Performance figures discussed in the Fund Manager Commentary above reflect that of the Institutional Accumulation Class Shares and has been calculated in USD. Performance details provided for the Fund are based on a NAV-to-NAV basis, with any dividends reinvested, and are net of management fees and other expenses. Past performance information is not indicative of future performance. Investors may not get back the full amount invested.
The information contained herein has been derived from sources believed to be reliable and accurate at the time of compilation, but no representation or warranty (express or implied) is made as to the accuracy or completeness of any of this information. Matthews International Capital Management, LLC (“Matthews Asia”) and its affiliates do not accept any liability for losses either direct or consequential caused by the use of this information.

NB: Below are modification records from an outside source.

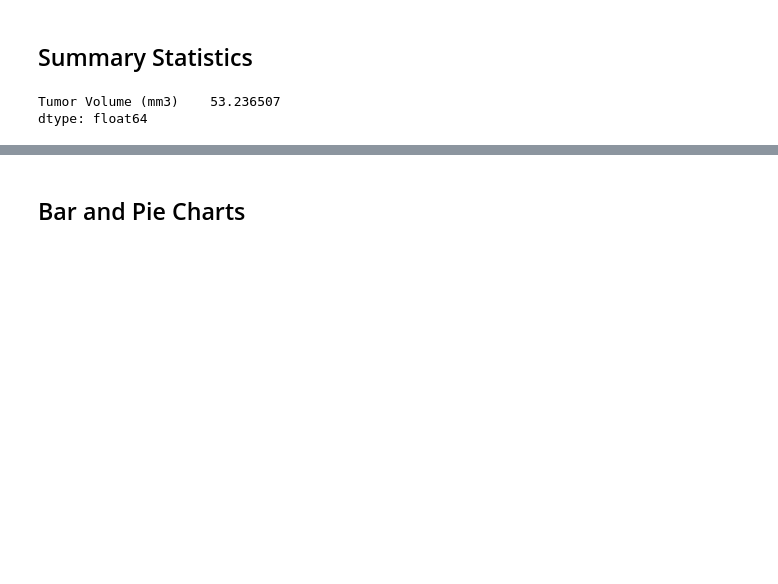
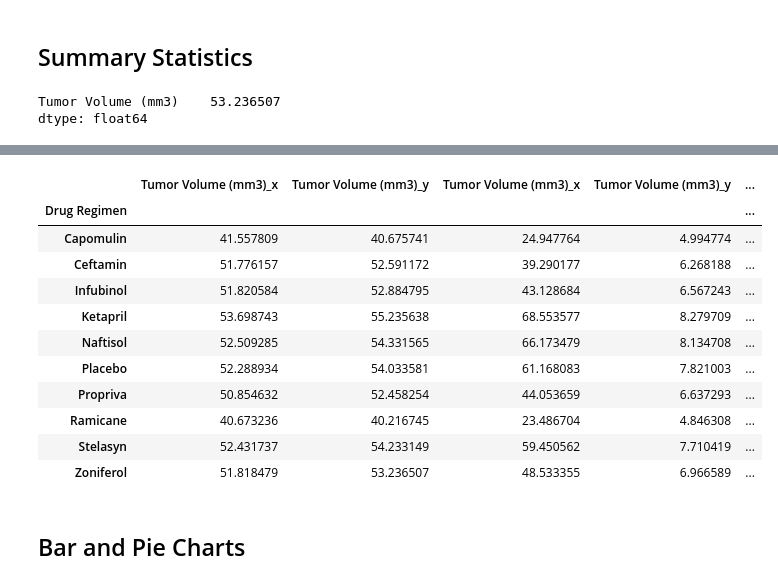
Before and after one commit to jump8621/Matplotlib_PowerofPlots, a Jupyter notebook: actual-Copy2.ipynb, the cells around one changed output, grey strips where cells are left out. Drawn from its saved outputs; the diff is of its cells as text; code cells hidden in the pictures; blank space fills up the shorter version.

```diff
--- a/actual-Copy2.ipynb
+++ b/actual-Copy2.ipynb
@@ -274,3 +316,36 @@ counts
+# %%
+result2_df = merge2_df[['Drug Regimen', 'Tumor Volume (mm3)']].groupby("Drug Regimen")
+mean = merge2_df[['Drug Regimen', 'Tumor Volume (mm3)']].groupby("Drug Regimen").mean()
+median = merge2_df[['Drug Regimen', 'Tumor Volume (mm3)']].groupby("Drug Regimen").median()
+summary_df = pd.merge(median, mean, on="Drug Regimen")
+summary_df.head(10)
+variance = merge2_df[['Drug Regimen', 'Tumor Volume (mm3)']].groupby("Drug Regimen").var()
+variance
+std_dev= merge2_df[['Drug Regimen', 'Tumor Volume (mm3)']].groupby("Drug Regimen").std()
+std_dev
+sem = merge2_df[['Drug Regimen', 'Tumor Volume (mm3)']].groupby("Drug Regimen").sem()
+sem
+summary_df = pd.merge(summary_df, variance, on="Drug Regimen")
+summary_df.head(10)
+summary_df = pd.merge(summary_df, std_dev, on="Drug Regimen")
+summary_df.head(10)
+summary_df = pd.merge(summary_df, sem, on="Drug Regimen")
+summary_df.head(10)
+# merge_df = pd.merge(mouse_metadata, study_results, on="Mouse ID", how="outer")
+# merge_df
+# %% [output]
+|  | Tumor Volume (mm3)_x | Tumor Volume (mm3)_y | Tumor Volume (mm3)_x | Tumor Volume (mm3)_y | ... |
+| Drug Regimen |  |  |  |  | ... |
+| Capomulin | 41.557809 | 40.675741 | 24.947764 | 4.994774 | ... |
+| Ceftamin | 51.776157 | 52.591172 | 39.290177 | 6.268188 | ... |
+| Infubinol | 51.820584 | 52.884795 | 43.128684 | 6.567243 | ... |
+| Ketapril | 53.698743 | 55.235638 | 68.553577 | 8.279709 | ... |
+| Naftisol | 52.509285 | 54.331565 | 66.173479 | 8.134708 | ... |
+| Placebo | 52.288934 | 54.033581 | 61.168083 | 7.821003 | ... |
+| Propriva | 50.854632 | 52.458254 | 44.053659 | 6.637293 | ... |
+| Ramicane | 40.673236 | 40.216745 | 23.486704 | 4.846308 | ... |
+| Stelasyn | 52.431737 | 54.233149 | 59.450562 | 7.710419 | ... |
+| Zoniferol | 51.818479 | 53.236507 | 48.533355 | 6.966589 | ... |
 # %% [markdown]
 ## Bar and Pie Charts
 # %%
```
Also changed, not shown: parts of 4 cells of this notebook.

Information contained herein is sourced from Matthews Asia unless otherwise stated. The views and opinions in this commentary were as of the report date, subject to change and may not reflect the writer’s current views. They are not guarantees of performance or investment results and should not be taken as investment advice. Investment decisions reflect a variety of factors, and the managers reserve the right to change their views about individual stocks, sectors, and the markets at any time. As a result, the views expressed should not be relied upon as a forecast of the Fund’s future investment intent. It should not be assumed that any investment will be profitable or will equal the performance of any securities or any sectors mentioned herein. The information does not constitute a recommendation to buy or sell any securities mentioned.
Investors should not invest in the Fund solely based on the information in this material alone. Please refer to the Prospectus for further details of the risk factors.
Sources: Brown Brothers Harriman (Luxembourg) S.C.A, Matthews Asia, FactSet Research Systems, Bloomberg